[Excerpts from a dataset]
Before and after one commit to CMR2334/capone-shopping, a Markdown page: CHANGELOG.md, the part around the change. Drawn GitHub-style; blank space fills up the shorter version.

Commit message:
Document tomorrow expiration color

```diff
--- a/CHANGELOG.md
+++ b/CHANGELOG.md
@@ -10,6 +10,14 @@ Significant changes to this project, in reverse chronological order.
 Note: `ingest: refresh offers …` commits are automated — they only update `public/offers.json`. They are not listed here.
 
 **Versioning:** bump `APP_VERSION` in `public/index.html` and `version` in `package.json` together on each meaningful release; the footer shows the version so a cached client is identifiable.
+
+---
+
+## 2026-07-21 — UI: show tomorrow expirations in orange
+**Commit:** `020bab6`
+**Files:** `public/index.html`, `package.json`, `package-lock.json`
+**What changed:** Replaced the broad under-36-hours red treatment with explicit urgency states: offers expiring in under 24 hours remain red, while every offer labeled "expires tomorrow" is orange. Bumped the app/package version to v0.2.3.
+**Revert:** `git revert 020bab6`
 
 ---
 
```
* * *
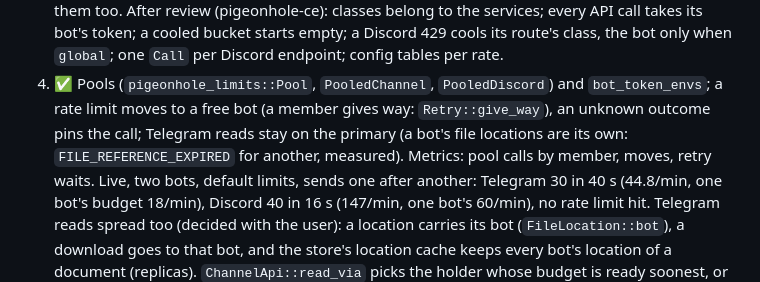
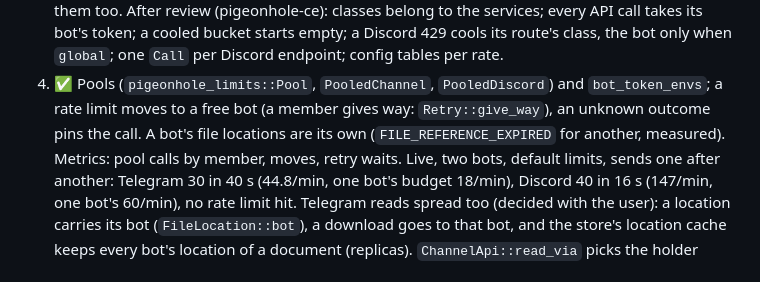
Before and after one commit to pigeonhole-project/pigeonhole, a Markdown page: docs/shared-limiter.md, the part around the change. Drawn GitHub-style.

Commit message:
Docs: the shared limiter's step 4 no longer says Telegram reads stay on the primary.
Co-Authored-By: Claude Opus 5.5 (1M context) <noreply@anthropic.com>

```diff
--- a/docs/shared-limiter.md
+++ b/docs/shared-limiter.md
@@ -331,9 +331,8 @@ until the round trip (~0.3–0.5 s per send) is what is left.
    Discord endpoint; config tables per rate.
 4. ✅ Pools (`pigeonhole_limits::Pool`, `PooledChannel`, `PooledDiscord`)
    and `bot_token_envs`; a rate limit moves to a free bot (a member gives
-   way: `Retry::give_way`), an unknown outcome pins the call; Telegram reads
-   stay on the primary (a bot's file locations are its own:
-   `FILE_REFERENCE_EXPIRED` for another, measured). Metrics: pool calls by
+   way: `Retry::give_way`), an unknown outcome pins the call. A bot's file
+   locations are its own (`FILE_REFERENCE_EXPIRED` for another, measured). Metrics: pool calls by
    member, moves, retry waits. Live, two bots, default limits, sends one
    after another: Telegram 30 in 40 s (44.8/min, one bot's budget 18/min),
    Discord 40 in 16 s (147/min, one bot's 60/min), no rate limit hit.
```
--
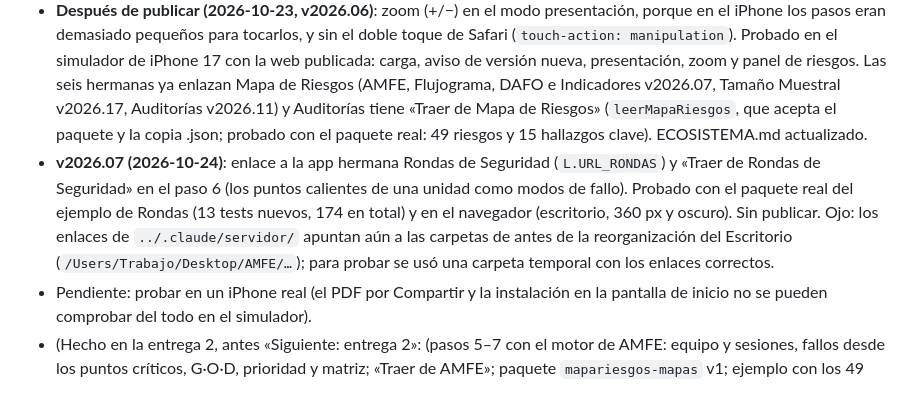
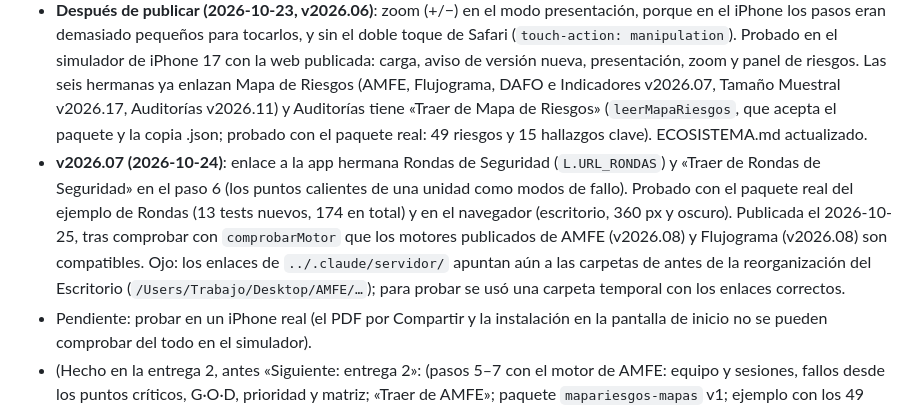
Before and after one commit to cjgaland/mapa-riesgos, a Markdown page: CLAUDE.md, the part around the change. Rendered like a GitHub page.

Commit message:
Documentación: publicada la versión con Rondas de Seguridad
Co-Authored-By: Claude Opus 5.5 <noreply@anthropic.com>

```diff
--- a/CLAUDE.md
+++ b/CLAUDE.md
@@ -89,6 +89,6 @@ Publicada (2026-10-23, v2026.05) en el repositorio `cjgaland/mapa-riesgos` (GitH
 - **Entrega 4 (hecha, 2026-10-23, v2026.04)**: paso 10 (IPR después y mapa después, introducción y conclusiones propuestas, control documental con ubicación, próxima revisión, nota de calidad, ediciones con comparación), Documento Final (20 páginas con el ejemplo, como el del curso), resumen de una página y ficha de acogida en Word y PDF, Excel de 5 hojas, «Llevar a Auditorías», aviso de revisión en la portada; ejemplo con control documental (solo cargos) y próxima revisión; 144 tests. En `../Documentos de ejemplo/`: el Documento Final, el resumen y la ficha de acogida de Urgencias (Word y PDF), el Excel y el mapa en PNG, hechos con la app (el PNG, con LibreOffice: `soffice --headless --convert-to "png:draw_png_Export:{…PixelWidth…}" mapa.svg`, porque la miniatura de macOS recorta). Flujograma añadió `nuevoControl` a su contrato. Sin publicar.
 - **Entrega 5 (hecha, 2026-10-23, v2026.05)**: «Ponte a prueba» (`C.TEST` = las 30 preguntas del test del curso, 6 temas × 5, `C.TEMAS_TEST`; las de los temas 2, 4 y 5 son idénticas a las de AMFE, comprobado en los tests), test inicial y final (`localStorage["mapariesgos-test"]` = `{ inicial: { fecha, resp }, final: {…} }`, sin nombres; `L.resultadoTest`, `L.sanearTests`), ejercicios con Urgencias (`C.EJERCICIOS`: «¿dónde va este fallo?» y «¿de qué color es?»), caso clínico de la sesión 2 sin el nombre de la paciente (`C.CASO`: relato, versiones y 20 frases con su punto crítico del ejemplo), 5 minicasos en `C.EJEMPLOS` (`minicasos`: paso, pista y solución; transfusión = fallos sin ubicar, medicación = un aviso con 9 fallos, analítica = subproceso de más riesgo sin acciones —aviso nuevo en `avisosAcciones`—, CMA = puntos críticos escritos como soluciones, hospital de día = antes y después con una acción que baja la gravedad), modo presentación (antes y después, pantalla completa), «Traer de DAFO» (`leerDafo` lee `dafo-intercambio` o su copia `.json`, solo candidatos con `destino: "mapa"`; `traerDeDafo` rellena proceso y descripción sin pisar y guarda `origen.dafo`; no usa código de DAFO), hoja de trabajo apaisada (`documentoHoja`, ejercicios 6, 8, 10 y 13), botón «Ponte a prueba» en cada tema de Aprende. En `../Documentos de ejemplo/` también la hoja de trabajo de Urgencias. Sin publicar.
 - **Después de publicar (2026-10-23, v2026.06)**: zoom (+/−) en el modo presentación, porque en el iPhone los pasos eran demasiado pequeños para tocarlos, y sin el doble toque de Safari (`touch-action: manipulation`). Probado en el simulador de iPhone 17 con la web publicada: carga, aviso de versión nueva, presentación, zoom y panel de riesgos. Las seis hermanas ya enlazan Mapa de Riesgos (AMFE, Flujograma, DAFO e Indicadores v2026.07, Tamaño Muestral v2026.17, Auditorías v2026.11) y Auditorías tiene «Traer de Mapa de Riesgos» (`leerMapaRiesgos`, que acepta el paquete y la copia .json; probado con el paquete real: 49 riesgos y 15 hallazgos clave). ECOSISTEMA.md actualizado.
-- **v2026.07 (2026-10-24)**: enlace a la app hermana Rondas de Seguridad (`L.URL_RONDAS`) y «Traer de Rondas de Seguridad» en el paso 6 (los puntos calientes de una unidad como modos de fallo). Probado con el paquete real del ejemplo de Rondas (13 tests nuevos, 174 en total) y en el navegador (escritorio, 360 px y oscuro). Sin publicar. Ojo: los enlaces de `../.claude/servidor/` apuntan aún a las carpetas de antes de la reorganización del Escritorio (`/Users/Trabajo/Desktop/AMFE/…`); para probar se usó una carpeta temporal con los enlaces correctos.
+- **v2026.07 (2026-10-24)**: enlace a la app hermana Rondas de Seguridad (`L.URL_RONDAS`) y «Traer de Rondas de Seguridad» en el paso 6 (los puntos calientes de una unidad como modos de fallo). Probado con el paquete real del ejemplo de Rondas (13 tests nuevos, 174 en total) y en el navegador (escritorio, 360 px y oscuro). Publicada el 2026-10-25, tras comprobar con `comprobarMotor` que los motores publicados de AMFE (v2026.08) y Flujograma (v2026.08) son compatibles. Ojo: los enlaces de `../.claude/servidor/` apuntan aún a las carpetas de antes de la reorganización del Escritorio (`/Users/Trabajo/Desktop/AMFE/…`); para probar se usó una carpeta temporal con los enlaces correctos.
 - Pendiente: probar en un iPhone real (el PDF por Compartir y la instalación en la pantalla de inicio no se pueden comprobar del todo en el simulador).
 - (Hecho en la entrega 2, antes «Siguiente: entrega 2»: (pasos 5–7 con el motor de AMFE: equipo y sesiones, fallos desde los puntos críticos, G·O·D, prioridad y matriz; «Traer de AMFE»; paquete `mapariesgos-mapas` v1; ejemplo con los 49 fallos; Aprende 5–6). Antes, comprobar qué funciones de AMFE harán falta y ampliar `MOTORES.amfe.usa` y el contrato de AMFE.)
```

• REQUIREMENT
Please count the lines above that contain the string "cjgaland" and reply with the number alone.

• RESULT
2